If Salvini, who leads the anti-mass-migration party, Lega (League), is found guilty, he faces a ban on holding political office and up to 15 years in prison. He has said that he acted in Italy’s national interest and that the charges against him are politically motivated, aimed at silencing criticism of the country’s open-door migration policy.
Under Italian law, ministers enjoy immunity for actions taken while in office — unless the Senate votes to lift that protection. On February 12, the Italian Senate voted 152-76 in favor of lifting Salvini’s immunity, after a parliamentary committee on January 21 recommended the action.
In December, the Court of Ministers in Catania, Sicily, ruled that Salvini should be indicted for “aggravated kidnapping” for depriving 131 migrants onboard the Gregoretti coastguard ship of their liberty by refusing to allow them to disembark. The incident, which occurred over a four-day period in July 2019, was part of Salvini’s “closed ports” policy against illegal immigration and an attempt to force EU member states to share the burden of mass migration.
More than 600,000 migrants have arrived in Italy over the past four years.

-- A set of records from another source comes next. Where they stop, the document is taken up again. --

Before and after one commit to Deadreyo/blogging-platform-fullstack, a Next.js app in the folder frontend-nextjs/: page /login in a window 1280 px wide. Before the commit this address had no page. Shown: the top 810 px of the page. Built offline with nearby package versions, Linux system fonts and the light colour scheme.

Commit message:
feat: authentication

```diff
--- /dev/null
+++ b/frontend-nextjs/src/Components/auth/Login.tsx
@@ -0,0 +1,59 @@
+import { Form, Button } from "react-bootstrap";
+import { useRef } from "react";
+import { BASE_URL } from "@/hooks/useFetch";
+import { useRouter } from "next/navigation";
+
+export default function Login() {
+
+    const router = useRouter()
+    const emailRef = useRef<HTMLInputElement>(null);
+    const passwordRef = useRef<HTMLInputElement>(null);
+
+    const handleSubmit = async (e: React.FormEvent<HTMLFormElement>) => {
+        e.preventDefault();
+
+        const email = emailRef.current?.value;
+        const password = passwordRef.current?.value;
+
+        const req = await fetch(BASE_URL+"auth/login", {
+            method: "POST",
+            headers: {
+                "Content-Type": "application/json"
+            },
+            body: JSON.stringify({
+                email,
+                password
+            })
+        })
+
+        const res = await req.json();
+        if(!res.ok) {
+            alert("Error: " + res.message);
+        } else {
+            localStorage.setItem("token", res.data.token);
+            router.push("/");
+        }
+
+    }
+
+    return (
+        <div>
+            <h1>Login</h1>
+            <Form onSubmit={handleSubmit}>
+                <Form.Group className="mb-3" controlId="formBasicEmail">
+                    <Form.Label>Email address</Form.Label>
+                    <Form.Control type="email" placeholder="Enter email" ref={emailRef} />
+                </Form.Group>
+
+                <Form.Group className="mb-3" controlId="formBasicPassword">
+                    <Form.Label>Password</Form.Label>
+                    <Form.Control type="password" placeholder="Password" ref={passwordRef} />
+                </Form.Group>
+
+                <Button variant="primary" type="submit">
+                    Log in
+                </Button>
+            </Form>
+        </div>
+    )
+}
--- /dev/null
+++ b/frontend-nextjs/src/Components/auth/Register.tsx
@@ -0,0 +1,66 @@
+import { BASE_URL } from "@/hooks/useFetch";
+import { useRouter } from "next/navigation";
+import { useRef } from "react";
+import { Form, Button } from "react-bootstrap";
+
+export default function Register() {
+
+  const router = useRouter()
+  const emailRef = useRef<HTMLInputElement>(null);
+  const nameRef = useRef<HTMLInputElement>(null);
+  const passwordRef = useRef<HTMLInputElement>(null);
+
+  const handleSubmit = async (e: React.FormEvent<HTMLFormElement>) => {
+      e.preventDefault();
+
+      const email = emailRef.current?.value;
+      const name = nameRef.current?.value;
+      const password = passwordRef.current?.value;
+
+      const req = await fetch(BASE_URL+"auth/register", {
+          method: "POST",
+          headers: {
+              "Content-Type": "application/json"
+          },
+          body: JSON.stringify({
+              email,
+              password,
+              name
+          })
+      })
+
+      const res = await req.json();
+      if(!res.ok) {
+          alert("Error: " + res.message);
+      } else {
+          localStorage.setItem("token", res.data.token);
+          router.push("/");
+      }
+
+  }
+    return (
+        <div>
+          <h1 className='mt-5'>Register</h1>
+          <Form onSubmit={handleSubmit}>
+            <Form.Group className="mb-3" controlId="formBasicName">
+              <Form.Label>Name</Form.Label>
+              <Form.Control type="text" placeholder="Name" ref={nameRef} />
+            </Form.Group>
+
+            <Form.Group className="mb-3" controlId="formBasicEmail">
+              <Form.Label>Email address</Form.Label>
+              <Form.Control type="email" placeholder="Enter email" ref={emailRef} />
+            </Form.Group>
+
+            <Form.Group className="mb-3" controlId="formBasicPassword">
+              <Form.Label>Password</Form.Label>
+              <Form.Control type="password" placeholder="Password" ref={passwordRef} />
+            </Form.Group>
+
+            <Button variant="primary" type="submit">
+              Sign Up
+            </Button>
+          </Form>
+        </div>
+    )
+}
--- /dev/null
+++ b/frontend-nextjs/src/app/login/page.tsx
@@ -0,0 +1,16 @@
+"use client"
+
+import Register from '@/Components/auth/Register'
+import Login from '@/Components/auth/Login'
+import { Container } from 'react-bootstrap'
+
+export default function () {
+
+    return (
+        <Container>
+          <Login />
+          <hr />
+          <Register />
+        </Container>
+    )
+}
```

Under EU rules — known as the Dublin Regulation — migrants must seek asylum in their country of arrival, which, for reasons of geography, places an inordinate burden on Italy.
After five other EU member states agreed to take in most of the migrants onboard the Gregoretti, Salvini on July 31 allowed them to disembark in Augusta, Sicily, from where they were transferred abroad.
Read more: gatestone institute